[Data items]
· · · ·

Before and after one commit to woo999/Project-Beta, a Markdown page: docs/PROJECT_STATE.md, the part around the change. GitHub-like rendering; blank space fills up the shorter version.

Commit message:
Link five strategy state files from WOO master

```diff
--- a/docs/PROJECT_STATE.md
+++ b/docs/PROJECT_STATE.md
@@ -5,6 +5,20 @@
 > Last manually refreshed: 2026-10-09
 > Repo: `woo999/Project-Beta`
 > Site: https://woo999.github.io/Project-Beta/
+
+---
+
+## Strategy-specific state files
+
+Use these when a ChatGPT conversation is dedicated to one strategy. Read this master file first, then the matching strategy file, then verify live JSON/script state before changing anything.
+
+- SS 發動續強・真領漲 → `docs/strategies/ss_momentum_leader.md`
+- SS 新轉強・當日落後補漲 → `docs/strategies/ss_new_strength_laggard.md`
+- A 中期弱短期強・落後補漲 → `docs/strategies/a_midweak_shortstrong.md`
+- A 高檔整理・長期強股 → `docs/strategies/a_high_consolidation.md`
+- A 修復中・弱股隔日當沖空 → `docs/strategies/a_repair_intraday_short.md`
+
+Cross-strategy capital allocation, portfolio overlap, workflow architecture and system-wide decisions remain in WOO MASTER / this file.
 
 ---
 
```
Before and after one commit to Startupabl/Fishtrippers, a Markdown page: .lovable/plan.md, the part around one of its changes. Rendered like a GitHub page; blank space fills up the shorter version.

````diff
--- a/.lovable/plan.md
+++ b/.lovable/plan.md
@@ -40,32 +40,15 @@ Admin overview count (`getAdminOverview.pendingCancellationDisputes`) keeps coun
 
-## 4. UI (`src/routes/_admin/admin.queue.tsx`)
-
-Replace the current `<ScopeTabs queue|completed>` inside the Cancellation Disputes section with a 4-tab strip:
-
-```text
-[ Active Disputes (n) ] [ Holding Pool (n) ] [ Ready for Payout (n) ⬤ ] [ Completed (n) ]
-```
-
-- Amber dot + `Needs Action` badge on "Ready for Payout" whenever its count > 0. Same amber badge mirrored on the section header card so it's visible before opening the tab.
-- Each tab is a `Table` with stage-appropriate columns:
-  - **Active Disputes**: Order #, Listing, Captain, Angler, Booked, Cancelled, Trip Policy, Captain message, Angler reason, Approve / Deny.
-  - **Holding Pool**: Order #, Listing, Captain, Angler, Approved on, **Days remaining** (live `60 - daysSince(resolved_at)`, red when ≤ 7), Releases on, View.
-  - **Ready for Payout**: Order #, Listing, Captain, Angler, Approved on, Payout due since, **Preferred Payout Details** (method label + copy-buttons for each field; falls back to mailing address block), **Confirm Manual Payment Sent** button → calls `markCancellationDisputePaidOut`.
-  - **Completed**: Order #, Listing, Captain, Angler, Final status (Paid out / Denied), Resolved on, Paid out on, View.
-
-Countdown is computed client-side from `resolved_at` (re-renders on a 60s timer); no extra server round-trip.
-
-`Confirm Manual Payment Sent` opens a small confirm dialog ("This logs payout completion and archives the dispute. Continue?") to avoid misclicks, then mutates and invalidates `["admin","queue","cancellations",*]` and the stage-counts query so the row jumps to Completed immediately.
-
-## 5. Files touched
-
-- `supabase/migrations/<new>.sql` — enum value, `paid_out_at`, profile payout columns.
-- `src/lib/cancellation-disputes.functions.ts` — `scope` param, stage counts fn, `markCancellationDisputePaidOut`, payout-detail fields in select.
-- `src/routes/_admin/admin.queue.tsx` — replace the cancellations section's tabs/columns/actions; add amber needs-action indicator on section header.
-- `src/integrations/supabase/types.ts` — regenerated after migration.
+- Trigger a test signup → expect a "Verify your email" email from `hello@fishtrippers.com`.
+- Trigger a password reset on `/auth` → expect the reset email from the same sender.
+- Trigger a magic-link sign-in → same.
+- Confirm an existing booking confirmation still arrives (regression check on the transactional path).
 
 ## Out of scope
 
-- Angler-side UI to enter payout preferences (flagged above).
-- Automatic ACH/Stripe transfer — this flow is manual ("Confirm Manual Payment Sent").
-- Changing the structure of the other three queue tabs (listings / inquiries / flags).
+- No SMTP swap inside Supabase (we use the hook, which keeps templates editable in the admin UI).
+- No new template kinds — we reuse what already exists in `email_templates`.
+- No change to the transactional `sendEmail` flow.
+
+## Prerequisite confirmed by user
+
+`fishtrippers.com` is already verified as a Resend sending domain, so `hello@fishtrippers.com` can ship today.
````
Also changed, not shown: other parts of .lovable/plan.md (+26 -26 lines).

· · · ·

> **Exercise details**: Each of the records is to be written out again exactly.

> **Expected answer**:
Before and after one commit to woo999/Project-Beta, a Markdown page: docs/PROJECT_STATE.md, the part around the change. GitHub-like rendering; blank space fills up the shorter version.

Commit message:
Link five strategy state files from WOO master

```diff
--- a/docs/PROJECT_STATE.md
+++ b/docs/PROJECT_STATE.md
@@ -5,6 +5,20 @@
 > Last manually refreshed: 2026-10-09
 > Repo: `woo999/Project-Beta`
 > Site: https://woo999.github.io/Project-Beta/
+
+---
+
+## Strategy-specific state files
+
+Use these when a ChatGPT conversation is dedicated to one strategy. Read this master file first, then the matching strategy file, then verify live JSON/script state before changing anything.
+
+- SS 發動續強・真領漲 → `docs/strategies/ss_momentum_leader.md`
+- SS 新轉強・當日落後補漲 → `docs/strategies/ss_new_strength_laggard.md`
+- A 中期弱短期強・落後補漲 → `docs/strategies/a_midweak_shortstrong.md`
+- A 高檔整理・長期強股 → `docs/strategies/a_high_consolidation.md`
+- A 修復中・弱股隔日當沖空 → `docs/strategies/a_repair_intraday_short.md`
+
+Cross-strategy capital allocation, portfolio overlap, workflow architecture and system-wide decisions remain in WOO MASTER / this file.
 
 ---
 
```
Before and after one commit to Startupabl/Fishtrippers, a Markdown page: .lovable/plan.md, the part around one of its changes. Rendered like a GitHub page; blank space fills up the shorter version.

````diff
--- a/.lovable/plan.md
+++ b/.lovable/plan.md
@@ -40,32 +40,15 @@ Admin overview count (`getAdminOverview.pendingCancellationDisputes`) keeps coun
 
-## 4. UI (`src/routes/_admin/admin.queue.tsx`)
-
-Replace the current `<ScopeTabs queue|completed>` inside the Cancellation Disputes section with a 4-tab strip:
-
-```text
-[ Active Disputes (n) ] [ Holding Pool (n) ] [ Ready for Payout (n) ⬤ ] [ Completed (n) ]
-```
-
-- Amber dot + `Needs Action` badge on "Ready for Payout" whenever its count > 0. Same amber badge mirrored on the section header card so it's visible before opening the tab.
-- Each tab is a `Table` with stage-appropriate columns:
-  - **Active Disputes**: Order #, Listing, Captain, Angler, Booked, Cancelled, Trip Policy, Captain message, Angler reason, Approve / Deny.
-  - **Holding Pool**: Order #, Listing, Captain, Angler, Approved on, **Days remaining** (live `60 - daysSince(resolved_at)`, red when ≤ 7), Releases on, View.
-  - **Ready for Payout**: Order #, Listing, Captain, Angler, Approved on, Payout due since, **Preferred Payout Details** (method label + copy-buttons for each field; falls back to mailing address block), **Confirm Manual Payment Sent** button → calls `markCancellationDisputePaidOut`.
-  - **Completed**: Order #, Listing, Captain, Angler, Final status (Paid out / Denied), Resolved on, Paid out on, View.
-
-Countdown is computed client-side from `resolved_at` (re-renders on a 60s timer); no extra server round-trip.
-
-`Confirm Manual Payment Sent` opens a small confirm dialog ("This logs payout completion and archives the dispute. Continue?") to avoid misclicks, then mutates and invalidates `["admin","queue","cancellations",*]` and the stage-counts query so the row jumps to Completed immediately.
-
-## 5. Files touched
-
-- `supabase/migrations/<new>.sql` — enum value, `paid_out_at`, profile payout columns.
-- `src/lib/cancellation-disputes.functions.ts` — `scope` param, stage counts fn, `markCancellationDisputePaidOut`, payout-detail fields in select.
-- `src/routes/_admin/admin.queue.tsx` — replace the cancellations section's tabs/columns/actions; add amber needs-action indicator on section header.
-- `src/integrations/supabase/types.ts` — regenerated after migration.
+- Trigger a test signup → expect a "Verify your email" email from `hello@fishtrippers.com`.
+- Trigger a password reset on `/auth` → expect the reset email from the same sender.
+- Trigger a magic-link sign-in → same.
+- Confirm an existing booking confirmation still arrives (regression check on the transactional path).
 
 ## Out of scope
 
-- Angler-side UI to enter payout preferences (flagged above).
-- Automatic ACH/Stripe transfer — this flow is manual ("Confirm Manual Payment Sent").
-- Changing the structure of the other three queue tabs (listings / inquiries / flags).
+- No SMTP swap inside Supabase (we use the hook, which keeps templates editable in the admin UI).
+- No new template kinds — we reuse what already exists in `email_templates`.
+- No change to the transactional `sendEmail` flow.
+
+## Prerequisite confirmed by user
+
+`fishtrippers.com` is already verified as a Resend sending domain, so `hello@fishtrippers.com` can ship today.
````
Also changed, not shown: other parts of .lovable/plan.md (+26 -26 lines).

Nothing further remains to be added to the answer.